  1. Always do what’s right (even if it doesn’t feel like its worth the effort right now)
  2. Be patient.

Don’t believe me? Ask your seniors.


This post first appeared on LinkedIn.

I Still Feel Jealous When I See My Friends…

Why do I still feel this way?

The other day I was scrolling down my Facebook feed when I saw a friend of mine post a picture of his first car purchase… I immediately felt belittled.

I felt inadequate… but most of all – JEALOUS (not envy).

But then it hit me – I don’t even like to DRIVE!

Have you ever caught yourself feeling that you were dealt the unfortunate hand when see your other friends succeeding?

“Why can’t I have that?” you say to your self.

We keep comparing our behind-the-scenes to other people’s highlight reels.

And damn is this unhealthy.

What is the best way to deal with it?

The answer is in the quote – comparison.

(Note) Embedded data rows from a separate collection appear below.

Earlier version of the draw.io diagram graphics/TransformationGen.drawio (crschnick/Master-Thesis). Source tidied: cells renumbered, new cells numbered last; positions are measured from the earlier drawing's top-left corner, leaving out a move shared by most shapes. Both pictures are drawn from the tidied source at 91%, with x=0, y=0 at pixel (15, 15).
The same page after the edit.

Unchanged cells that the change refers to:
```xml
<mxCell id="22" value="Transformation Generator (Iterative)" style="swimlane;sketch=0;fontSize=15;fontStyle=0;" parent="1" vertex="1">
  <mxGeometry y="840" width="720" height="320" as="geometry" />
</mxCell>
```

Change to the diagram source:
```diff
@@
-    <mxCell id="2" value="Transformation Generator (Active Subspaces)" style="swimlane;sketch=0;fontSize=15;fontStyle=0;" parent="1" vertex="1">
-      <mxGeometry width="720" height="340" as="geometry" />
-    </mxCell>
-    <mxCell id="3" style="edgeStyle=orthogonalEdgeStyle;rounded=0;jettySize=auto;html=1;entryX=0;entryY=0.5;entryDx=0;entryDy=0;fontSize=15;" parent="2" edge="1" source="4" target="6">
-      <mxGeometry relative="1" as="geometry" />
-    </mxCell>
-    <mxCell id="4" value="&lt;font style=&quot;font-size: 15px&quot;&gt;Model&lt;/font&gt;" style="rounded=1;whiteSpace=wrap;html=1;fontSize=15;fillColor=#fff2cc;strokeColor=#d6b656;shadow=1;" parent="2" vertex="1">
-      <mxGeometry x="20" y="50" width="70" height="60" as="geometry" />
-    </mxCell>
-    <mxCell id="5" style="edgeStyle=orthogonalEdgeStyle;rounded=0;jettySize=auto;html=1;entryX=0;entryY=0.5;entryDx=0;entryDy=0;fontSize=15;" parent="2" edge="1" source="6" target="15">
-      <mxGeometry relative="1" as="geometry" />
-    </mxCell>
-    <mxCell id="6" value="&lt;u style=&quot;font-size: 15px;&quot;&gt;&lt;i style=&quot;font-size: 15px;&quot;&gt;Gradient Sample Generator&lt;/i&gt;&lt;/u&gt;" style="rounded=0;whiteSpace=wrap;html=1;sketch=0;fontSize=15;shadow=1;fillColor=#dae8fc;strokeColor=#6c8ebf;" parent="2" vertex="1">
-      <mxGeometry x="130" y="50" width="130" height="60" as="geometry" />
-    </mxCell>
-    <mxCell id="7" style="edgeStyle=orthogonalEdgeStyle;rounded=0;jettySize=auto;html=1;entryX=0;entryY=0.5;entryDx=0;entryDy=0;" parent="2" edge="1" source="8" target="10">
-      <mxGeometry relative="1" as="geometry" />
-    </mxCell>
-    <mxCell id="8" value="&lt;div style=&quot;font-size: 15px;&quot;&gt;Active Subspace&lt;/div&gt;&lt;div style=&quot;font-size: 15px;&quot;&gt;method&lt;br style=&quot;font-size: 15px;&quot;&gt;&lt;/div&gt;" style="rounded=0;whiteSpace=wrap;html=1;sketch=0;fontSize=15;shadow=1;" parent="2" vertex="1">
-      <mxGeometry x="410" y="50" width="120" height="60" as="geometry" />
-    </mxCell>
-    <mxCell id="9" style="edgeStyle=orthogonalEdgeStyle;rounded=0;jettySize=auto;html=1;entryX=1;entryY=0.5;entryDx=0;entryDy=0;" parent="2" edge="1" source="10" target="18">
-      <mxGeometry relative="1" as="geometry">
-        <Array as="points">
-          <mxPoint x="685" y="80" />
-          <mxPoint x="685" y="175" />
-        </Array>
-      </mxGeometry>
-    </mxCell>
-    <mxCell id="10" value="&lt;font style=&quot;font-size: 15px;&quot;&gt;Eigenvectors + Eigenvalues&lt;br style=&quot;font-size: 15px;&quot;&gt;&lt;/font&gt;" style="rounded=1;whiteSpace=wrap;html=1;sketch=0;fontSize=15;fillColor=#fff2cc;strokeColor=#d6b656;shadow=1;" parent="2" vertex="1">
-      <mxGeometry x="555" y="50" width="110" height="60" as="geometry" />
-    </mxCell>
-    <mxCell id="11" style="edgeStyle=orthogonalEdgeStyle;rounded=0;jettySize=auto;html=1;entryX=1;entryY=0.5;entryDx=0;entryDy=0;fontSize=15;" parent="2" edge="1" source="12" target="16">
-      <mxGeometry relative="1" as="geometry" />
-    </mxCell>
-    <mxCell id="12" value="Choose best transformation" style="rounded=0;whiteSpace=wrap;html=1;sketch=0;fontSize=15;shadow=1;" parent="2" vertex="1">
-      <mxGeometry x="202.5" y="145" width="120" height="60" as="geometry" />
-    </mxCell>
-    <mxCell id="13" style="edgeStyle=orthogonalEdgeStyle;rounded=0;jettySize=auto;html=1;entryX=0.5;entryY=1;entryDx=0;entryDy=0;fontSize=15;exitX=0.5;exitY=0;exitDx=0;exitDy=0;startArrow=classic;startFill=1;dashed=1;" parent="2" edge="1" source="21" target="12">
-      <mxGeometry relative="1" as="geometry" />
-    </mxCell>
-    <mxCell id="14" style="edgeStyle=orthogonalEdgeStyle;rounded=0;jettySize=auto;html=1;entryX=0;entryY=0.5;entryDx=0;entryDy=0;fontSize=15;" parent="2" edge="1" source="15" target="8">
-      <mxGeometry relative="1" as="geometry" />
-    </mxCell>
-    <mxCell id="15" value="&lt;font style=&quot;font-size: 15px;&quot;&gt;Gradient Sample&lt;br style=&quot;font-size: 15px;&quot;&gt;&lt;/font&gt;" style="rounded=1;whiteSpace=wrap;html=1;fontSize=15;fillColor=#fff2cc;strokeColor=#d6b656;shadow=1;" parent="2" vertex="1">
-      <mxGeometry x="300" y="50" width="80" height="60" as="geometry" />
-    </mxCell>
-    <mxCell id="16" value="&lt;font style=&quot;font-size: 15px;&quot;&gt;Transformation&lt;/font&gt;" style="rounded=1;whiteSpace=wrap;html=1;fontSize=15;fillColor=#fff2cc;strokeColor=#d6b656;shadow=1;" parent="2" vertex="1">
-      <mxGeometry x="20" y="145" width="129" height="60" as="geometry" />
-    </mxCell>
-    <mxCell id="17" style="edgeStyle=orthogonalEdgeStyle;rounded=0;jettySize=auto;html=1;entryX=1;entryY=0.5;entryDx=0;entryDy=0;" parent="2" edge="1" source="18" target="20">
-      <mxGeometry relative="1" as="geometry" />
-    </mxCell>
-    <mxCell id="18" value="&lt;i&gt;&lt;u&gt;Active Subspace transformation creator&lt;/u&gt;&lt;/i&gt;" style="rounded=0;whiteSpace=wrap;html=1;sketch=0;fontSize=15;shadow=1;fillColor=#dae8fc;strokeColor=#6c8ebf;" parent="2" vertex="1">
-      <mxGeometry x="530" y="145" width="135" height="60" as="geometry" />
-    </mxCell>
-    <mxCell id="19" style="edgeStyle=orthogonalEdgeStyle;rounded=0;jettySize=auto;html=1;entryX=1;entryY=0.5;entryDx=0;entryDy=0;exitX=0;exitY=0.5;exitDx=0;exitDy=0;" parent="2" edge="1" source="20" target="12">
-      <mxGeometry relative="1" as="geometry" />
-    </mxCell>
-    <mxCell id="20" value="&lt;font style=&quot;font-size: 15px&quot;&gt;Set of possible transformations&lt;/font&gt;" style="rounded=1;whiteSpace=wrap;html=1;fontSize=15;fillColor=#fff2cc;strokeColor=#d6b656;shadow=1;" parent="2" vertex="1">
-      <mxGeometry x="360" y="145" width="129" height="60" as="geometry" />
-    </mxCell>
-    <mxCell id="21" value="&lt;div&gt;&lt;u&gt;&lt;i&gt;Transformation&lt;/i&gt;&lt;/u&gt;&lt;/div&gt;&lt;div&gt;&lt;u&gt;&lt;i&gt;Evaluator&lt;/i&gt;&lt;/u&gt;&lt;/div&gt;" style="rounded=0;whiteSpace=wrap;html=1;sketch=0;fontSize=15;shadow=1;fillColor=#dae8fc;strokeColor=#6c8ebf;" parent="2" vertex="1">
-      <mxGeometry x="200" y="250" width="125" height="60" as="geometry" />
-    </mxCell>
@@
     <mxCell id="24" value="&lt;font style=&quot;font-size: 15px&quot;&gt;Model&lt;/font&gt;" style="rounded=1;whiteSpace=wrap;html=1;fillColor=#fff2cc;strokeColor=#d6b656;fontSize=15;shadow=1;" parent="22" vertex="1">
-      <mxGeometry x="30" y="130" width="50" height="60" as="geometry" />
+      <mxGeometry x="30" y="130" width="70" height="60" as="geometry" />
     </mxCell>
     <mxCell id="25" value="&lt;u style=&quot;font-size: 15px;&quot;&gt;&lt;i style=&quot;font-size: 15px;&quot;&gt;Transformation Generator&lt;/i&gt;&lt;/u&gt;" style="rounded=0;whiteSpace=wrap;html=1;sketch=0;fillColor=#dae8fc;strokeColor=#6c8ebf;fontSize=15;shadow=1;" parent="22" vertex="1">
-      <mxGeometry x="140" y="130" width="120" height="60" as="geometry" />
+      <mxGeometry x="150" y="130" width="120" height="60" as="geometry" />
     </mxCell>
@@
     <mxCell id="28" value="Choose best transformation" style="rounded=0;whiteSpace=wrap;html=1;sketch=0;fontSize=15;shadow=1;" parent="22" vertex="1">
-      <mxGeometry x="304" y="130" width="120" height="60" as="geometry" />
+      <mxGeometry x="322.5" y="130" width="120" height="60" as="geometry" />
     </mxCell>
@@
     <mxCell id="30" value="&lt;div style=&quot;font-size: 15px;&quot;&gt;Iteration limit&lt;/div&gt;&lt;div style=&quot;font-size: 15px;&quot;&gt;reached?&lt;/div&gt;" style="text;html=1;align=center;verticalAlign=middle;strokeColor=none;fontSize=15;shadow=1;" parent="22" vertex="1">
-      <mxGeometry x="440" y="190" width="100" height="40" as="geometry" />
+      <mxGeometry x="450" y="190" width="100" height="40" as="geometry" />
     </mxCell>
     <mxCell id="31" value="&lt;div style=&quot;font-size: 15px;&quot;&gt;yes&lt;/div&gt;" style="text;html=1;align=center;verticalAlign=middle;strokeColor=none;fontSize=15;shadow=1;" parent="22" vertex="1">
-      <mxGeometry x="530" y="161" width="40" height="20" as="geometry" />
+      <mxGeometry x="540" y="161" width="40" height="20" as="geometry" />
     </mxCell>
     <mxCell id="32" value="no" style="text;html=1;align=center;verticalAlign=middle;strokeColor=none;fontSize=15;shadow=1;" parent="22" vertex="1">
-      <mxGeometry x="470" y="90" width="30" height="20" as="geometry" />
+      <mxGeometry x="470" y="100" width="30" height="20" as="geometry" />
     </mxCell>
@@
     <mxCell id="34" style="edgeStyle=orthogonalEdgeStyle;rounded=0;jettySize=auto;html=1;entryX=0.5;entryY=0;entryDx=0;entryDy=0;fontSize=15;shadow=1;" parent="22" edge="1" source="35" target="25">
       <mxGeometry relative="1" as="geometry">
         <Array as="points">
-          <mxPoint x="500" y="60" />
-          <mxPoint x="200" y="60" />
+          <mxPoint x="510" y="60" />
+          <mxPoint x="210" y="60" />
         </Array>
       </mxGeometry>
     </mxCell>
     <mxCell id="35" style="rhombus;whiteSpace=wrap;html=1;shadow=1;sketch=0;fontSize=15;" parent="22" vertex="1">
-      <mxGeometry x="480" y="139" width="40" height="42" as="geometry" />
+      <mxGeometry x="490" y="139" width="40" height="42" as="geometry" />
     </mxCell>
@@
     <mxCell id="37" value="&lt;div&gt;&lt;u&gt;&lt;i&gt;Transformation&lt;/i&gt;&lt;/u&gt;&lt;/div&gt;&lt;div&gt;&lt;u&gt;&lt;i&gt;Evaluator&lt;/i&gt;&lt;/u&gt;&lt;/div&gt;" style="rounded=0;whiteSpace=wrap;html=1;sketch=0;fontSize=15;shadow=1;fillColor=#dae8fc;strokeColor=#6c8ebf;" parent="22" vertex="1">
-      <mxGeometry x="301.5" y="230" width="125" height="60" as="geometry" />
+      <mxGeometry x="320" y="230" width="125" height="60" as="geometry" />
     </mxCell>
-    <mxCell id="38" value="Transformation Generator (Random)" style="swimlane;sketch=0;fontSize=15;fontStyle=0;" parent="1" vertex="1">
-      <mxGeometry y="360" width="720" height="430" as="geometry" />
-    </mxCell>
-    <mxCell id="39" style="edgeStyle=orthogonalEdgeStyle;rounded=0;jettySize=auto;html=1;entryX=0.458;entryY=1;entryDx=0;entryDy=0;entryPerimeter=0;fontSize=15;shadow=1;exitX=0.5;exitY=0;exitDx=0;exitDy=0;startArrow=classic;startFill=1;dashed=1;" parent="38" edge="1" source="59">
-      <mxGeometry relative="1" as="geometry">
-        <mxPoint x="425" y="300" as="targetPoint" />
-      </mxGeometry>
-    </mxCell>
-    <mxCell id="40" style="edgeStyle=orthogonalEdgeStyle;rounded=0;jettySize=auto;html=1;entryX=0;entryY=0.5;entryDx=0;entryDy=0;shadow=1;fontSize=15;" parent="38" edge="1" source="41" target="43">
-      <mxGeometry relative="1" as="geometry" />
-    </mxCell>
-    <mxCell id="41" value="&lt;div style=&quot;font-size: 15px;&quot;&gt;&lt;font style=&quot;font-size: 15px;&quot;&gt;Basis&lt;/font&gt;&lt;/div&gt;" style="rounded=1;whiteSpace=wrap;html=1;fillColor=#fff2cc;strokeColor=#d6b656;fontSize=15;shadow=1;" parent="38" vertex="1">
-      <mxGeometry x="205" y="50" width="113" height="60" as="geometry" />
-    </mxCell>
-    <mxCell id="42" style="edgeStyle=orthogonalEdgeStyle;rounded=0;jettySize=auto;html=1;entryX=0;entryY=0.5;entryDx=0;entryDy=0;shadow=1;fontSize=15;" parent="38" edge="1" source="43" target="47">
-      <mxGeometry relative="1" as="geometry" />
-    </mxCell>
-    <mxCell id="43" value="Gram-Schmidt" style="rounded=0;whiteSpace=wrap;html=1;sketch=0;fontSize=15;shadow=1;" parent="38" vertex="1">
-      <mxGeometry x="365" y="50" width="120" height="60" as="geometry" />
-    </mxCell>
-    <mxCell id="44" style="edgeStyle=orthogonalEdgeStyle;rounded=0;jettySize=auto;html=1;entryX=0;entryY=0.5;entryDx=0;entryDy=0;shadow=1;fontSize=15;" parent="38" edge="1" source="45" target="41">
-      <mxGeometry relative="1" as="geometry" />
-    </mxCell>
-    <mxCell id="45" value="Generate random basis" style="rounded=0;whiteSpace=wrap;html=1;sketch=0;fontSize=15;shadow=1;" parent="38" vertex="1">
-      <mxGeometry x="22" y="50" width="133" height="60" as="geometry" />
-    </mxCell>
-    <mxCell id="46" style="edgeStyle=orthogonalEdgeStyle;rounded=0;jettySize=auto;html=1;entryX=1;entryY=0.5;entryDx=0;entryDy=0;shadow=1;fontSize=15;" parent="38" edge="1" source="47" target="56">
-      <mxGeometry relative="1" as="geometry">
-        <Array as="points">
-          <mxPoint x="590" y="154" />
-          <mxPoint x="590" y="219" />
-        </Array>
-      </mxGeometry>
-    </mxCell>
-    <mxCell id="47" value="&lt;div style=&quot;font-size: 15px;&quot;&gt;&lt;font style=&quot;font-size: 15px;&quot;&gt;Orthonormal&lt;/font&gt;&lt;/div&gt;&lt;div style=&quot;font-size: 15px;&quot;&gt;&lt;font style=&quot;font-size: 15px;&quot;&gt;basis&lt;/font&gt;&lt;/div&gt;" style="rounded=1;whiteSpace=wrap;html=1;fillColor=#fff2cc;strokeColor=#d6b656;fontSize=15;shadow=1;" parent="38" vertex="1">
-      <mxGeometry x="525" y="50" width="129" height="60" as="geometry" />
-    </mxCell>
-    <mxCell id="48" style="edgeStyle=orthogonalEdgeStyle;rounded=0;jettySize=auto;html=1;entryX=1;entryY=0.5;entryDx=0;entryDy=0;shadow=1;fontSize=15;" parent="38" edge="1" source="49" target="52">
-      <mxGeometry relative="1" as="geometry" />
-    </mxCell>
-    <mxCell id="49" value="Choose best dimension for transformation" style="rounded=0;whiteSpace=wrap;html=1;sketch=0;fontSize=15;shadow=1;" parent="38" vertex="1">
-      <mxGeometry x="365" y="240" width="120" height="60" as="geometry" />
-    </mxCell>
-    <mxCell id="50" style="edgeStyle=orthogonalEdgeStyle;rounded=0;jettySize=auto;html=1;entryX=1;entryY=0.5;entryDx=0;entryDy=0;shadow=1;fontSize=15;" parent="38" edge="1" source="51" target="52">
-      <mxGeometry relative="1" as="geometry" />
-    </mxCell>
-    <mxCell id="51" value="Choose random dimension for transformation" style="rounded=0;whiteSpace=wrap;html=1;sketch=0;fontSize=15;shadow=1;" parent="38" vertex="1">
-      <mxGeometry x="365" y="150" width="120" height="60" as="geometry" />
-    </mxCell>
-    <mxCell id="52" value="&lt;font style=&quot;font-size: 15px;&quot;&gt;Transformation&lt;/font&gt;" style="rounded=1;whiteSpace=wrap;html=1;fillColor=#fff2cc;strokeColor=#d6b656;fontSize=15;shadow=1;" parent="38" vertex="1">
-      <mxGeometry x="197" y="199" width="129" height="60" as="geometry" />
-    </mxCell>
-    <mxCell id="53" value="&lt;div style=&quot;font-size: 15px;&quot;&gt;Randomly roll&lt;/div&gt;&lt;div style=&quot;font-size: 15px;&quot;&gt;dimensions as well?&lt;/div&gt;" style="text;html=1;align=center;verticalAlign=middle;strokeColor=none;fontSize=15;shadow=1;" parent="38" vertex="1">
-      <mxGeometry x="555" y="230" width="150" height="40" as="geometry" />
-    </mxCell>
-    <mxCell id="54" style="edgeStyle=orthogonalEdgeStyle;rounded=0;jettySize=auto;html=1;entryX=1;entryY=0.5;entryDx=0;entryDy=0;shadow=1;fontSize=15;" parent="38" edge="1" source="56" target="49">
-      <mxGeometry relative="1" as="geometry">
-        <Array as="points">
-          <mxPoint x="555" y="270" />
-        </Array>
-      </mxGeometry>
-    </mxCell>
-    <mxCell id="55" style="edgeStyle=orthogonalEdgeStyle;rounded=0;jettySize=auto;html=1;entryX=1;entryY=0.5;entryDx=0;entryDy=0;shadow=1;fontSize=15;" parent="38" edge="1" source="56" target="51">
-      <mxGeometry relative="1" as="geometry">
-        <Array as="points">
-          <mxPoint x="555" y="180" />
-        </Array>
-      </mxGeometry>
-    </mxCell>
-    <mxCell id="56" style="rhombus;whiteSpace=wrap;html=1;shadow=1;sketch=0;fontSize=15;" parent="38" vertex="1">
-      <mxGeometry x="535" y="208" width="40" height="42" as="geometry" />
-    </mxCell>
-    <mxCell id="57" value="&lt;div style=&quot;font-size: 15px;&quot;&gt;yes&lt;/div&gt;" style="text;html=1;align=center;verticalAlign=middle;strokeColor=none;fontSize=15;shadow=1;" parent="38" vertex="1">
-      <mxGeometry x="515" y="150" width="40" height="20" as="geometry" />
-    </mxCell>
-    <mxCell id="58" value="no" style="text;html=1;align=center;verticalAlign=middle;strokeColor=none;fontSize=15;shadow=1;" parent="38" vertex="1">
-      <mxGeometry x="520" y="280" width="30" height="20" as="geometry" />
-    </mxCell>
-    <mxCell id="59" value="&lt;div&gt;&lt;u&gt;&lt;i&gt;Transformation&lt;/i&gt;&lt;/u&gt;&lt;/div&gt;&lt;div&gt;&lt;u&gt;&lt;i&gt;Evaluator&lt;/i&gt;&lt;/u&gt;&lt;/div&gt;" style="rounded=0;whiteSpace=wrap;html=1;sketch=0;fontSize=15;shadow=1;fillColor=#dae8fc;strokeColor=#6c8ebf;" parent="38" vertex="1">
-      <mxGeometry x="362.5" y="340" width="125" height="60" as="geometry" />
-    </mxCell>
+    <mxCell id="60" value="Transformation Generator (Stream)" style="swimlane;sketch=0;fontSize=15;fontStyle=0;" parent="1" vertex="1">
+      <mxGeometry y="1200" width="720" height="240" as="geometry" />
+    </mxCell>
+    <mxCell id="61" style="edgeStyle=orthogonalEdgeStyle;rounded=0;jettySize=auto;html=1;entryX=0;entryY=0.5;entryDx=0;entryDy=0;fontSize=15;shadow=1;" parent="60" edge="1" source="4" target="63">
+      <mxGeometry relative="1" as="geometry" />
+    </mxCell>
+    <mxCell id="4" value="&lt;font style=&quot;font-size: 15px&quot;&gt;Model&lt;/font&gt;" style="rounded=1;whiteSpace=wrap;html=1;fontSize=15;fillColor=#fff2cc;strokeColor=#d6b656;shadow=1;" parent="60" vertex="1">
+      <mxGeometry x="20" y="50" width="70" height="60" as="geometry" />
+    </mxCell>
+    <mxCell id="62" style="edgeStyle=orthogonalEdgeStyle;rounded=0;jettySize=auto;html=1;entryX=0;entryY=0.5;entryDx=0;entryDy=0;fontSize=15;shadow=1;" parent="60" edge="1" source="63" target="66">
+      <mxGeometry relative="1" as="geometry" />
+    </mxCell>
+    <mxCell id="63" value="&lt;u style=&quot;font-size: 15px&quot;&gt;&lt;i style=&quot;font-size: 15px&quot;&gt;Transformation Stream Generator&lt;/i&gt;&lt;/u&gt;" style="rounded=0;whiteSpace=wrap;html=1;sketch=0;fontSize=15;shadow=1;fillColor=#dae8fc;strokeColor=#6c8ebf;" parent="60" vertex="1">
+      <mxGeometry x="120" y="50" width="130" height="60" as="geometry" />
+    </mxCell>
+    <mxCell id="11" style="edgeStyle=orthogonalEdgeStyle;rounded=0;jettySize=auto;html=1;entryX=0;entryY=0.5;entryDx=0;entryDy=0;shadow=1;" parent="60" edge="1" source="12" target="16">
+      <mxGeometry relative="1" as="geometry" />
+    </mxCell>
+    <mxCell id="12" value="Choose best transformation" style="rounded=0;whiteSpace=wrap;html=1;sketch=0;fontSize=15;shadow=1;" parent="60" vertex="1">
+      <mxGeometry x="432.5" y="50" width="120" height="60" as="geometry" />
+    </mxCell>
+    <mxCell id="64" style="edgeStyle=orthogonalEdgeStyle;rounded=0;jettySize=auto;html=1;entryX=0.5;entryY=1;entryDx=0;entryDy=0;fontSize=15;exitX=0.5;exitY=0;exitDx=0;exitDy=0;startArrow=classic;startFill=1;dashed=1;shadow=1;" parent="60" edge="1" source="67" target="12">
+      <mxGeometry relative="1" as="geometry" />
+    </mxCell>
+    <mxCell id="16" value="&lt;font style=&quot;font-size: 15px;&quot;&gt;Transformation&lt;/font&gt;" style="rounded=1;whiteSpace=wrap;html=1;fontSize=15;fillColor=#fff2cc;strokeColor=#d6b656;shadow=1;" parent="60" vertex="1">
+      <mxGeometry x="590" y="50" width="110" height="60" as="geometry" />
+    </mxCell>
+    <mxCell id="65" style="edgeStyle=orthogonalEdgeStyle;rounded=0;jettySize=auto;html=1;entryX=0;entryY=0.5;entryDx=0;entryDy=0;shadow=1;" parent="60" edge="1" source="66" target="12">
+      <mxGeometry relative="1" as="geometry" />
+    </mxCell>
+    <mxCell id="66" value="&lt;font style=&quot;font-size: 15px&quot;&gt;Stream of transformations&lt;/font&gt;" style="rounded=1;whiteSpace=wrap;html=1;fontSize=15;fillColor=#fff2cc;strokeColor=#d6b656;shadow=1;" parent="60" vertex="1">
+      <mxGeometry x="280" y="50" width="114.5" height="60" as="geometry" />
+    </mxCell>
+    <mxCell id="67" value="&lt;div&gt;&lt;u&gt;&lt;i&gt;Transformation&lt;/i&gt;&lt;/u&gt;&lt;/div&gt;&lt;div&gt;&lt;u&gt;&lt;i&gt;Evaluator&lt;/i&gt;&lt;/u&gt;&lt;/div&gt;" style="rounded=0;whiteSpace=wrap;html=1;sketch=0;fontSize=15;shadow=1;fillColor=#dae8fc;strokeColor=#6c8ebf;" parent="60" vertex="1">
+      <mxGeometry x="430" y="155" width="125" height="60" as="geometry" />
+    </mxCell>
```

Comparing yourself in admiration to others is fine. If you strive to be the best in the world one day, then it is good to look at the best and see where you stand.

But the healthiest way (as cheesy as it sounds) is to compare yourself to your past.

This solves the huge “I’ll be happy when I…” problem as well.

Don’t sabotage yourself by delaying your happiness everytime you see something (or someone) that other’s have.

Instead you should look back:

Really. Think about how far you’ve come.

You should be proud and grateful.

There is no merit in jealousy.

SO BE GRATEFUL (but don’t forget to go for gold too)